URA, MTN Shs136 billion tax row moves to arbiter

Mergers, Acquisitions and Financial Results

A tax row between Uganda Revenue Authority (URA) and telecoms company MTN has been scheduled for arbitration starting February 15 after failed attempts to resolve the matter in the boardroom and court.

The two entities are locked in a contest over Shs136 billion that according to URA, was incurred as a tax liability by the telecom company between 2003 and 2007. However, MTN Uganda insists the tax liability is unfounded and had earlier sought court intervention to block the claim.

According to court documents, the dispute started when URA in 2009 suspected MTN of defaulting on its obligations related to management fees, a tax normally charged on income of expatriates, which the telecom employed between 2003 and 2007.

URA also contends that over the same period, the telecom, despite massively building its brand in Uganda, did not pay what is due in terms of taxes in that regard, yet it earned income off the brand.

Coupled with the failure to remit PAYE on bonuses advanced between the periods, URA wrote a letter in December 22, 2011, to MTN to assess the tax liability of the telecom estimated in excess of Shs136 billion.

“On December 22, 2011, URA issued a letter that found MTN to have tax liability in respect of management fees, brand, PAYE on bonus and penal tax of Shs136 billion,” a court document, seen by this newspaper reads in part.

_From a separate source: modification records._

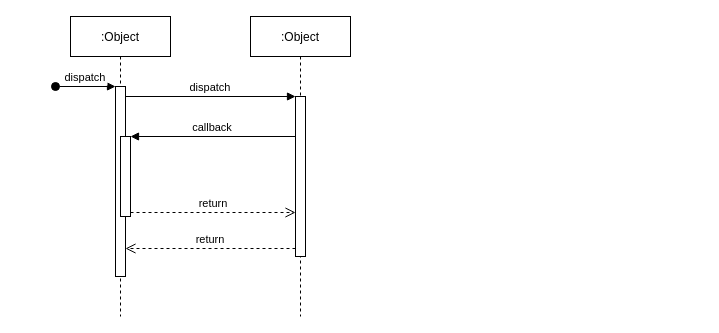
cnhnnyzhy/my-repository keeps this draw.io diagram as webnar-info.drawio. Above is the earlier version. Source tidied: cells renumbered, new cells numbered last; positions are measured from the earlier drawing's top-left corner, leaving out a move shared by most shapes. Both pictures are drawn from the tidied source at 100%, with x=0, y=0 at pixel (55, 16).
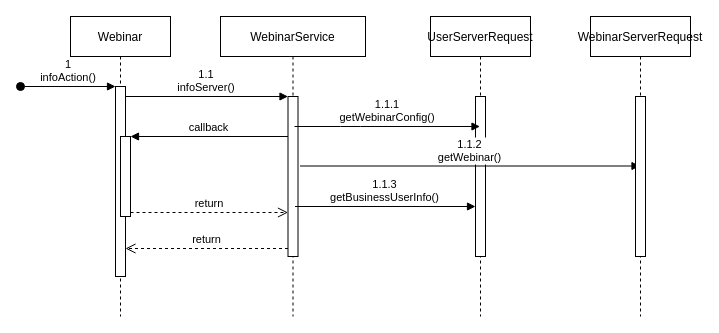
After the change.

Unchanged cells that the change refers to:
```xml
<mxCell id="3" style="points=[];perimeter=orthogonalPerimeter;rounded=0;shadow=0;strokeWidth=1;" parent="2" vertex="1">
  <mxGeometry x="45" y="70" width="10" height="190" as="geometry" />
</mxCell>
```

Change to the diagram source:
```diff
@@
-    <mxCell id="2" value=":Object" style="shape=umlLifeline;perimeter=lifelinePerimeter;rounded=0;shadow=0;strokeWidth=1;" parent="1" vertex="1">
+    <mxCell id="2" value="Webinar" style="shape=umlLifeline;perimeter=lifelinePerimeter;rounded=0;shadow=0;strokeWidth=1;" parent="1" vertex="1">
       <mxGeometry x="15" width="100" height="300" as="geometry" />
     </mxCell>
@@
-    <mxCell id="4" value="dispatch" style="verticalAlign=bottom;startArrow=oval;endArrow=block;startSize=8;shadow=0;strokeWidth=1;" parent="2" edge="1" target="3">
+    <mxCell id="4" value="1&#10;infoAction()" style="verticalAlign=bottom;startArrow=oval;endArrow=block;startSize=8;shadow=0;strokeWidth=1;" parent="2" edge="1" target="3">
       <mxGeometry relative="1" as="geometry">
-        <mxPoint x="-15" y="70" as="sourcePoint" />
+        <mxPoint x="-50" y="70" as="sourcePoint" />
       </mxGeometry>
     </mxCell>
@@
-    <mxCell id="6" value=":Object" style="shape=umlLifeline;perimeter=lifelinePerimeter;rounded=0;shadow=0;strokeWidth=1;" parent="1" vertex="1">
-      <mxGeometry x="195" width="100" height="300" as="geometry" />
+    <mxCell id="6" value="WebinarService" style="shape=umlLifeline;perimeter=lifelinePerimeter;rounded=0;shadow=0;strokeWidth=1;" parent="1" vertex="1">
+      <mxGeometry x="165" width="145" height="300" as="geometry" />
     </mxCell>
     <mxCell id="7" style="points=[];perimeter=orthogonalPerimeter;rounded=0;shadow=0;strokeWidth=1;" parent="6" vertex="1">
-      <mxGeometry x="45" y="80" width="10" height="160" as="geometry" />
+      <mxGeometry x="67.5" y="80" width="10" height="160" as="geometry" />
     </mxCell>
+    <mxCell id="12" value="1.1.3&#10;getBusinessUserInfo()" style="verticalAlign=bottom;endArrow=block;shadow=0;strokeWidth=1;" parent="6" edge="1">
+      <mxGeometry relative="1" as="geometry">
+        <mxPoint x="74.5" y="190" as="sourcePoint" />
+        <mxPoint x="255" y="190" as="targetPoint" />
+        <Array as="points">
+          <mxPoint x="130.5" y="190" />
+        </Array>
+      </mxGeometry>
+    </mxCell>
@@
-    <mxCell id="9" value="dispatch" style="verticalAlign=bottom;endArrow=block;entryX=0;entryY=0;shadow=0;strokeWidth=1;" parent="1" edge="1" source="3" target="7">
+    <mxCell id="9" value="1.1&#10;infoServer()" style="verticalAlign=bottom;endArrow=block;entryX=0;entryY=0;shadow=0;strokeWidth=1;" parent="1" edge="1" source="3" target="7">
       <mxGeometry relative="1" as="geometry" />
     </mxCell>
@@
+    <mxCell id="13" value="UserServerRequest" style="shape=umlLifeline;perimeter=lifelinePerimeter;rounded=0;shadow=0;strokeWidth=1;" parent="1" vertex="1">
+      <mxGeometry x="375" width="100" height="300" as="geometry" />
+    </mxCell>
+    <mxCell id="14" style="perimeter=orthogonalPerimeter;rounded=0;shadow=0;strokeWidth=1;" parent="13" vertex="1">
+      <mxGeometry x="45" y="80" width="10" height="160" as="geometry" />
+    </mxCell>
+    <mxCell id="15" value="1.1.2&#10;getWebinar()" style="verticalAlign=bottom;endArrow=block;shadow=0;strokeWidth=1;" parent="13" edge="1" target="17">
+      <mxGeometry relative="1" as="geometry">
+        <mxPoint x="-130.5" y="149.5" as="sourcePoint" />
+      </mxGeometry>
+    </mxCell>
+    <mxCell id="16" value="1.1.1&#10;getWebinarConfig()" style="verticalAlign=bottom;endArrow=block;shadow=0;strokeWidth=1;" parent="1" edge="1" target="13">
+      <mxGeometry relative="1" as="geometry">
+        <mxPoint x="239" y="110" as="sourcePoint" />
+        <Array as="points">
+          <mxPoint x="295" y="110" />
+        </Array>
+      </mxGeometry>
+    </mxCell>
+    <mxCell id="17" value="WebinarServerRequest" style="shape=umlLifeline;perimeter=lifelinePerimeter;rounded=0;shadow=0;strokeWidth=1;" parent="1" vertex="1">
+      <mxGeometry x="535" width="100" height="300" as="geometry" />
+    </mxCell>
+    <mxCell id="18" style="perimeter=orthogonalPerimeter;rounded=0;shadow=0;strokeWidth=1;" parent="17" vertex="1">
+      <mxGeometry x="45" y="80" width="10" height="160" as="geometry" />
+    </mxCell>
```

The same document says the telecom is adamant to pay the Shs136 billion because URA’s demand is outside the law. MTN further claims that URA’s intention is driven by the desire to collect more revenue and not by rational decision of equity.

URA claims
On the other hand URA argues the Shs136 billion tax liability, it claims MTN incurred between 2003 and 2007, was accrued on incomes sourced and earned in Uganda, therefore subject to taxation. Tax analysts Daily Monitor spoke to on the matter, said incomes sourced and earned within the country are normally subjected to taxation, unless there is a prior arrangement, or provision within the law that bars it application.

When contacted early this week, Mr ThembaKhumalo, the MTN Uganda chief executive officer, said: “This is not something new. We are aware about it.” Also, a statement it issued later on did not elaborate much except stating: “This matter is currently in court and owing to the sub-judice rules we are not at liberty to comment at this time.”

URA spokesperson Sarah BirungiBanage could not also comment on the matter, saying it is not the agency’s practice to discuss tax matters in public.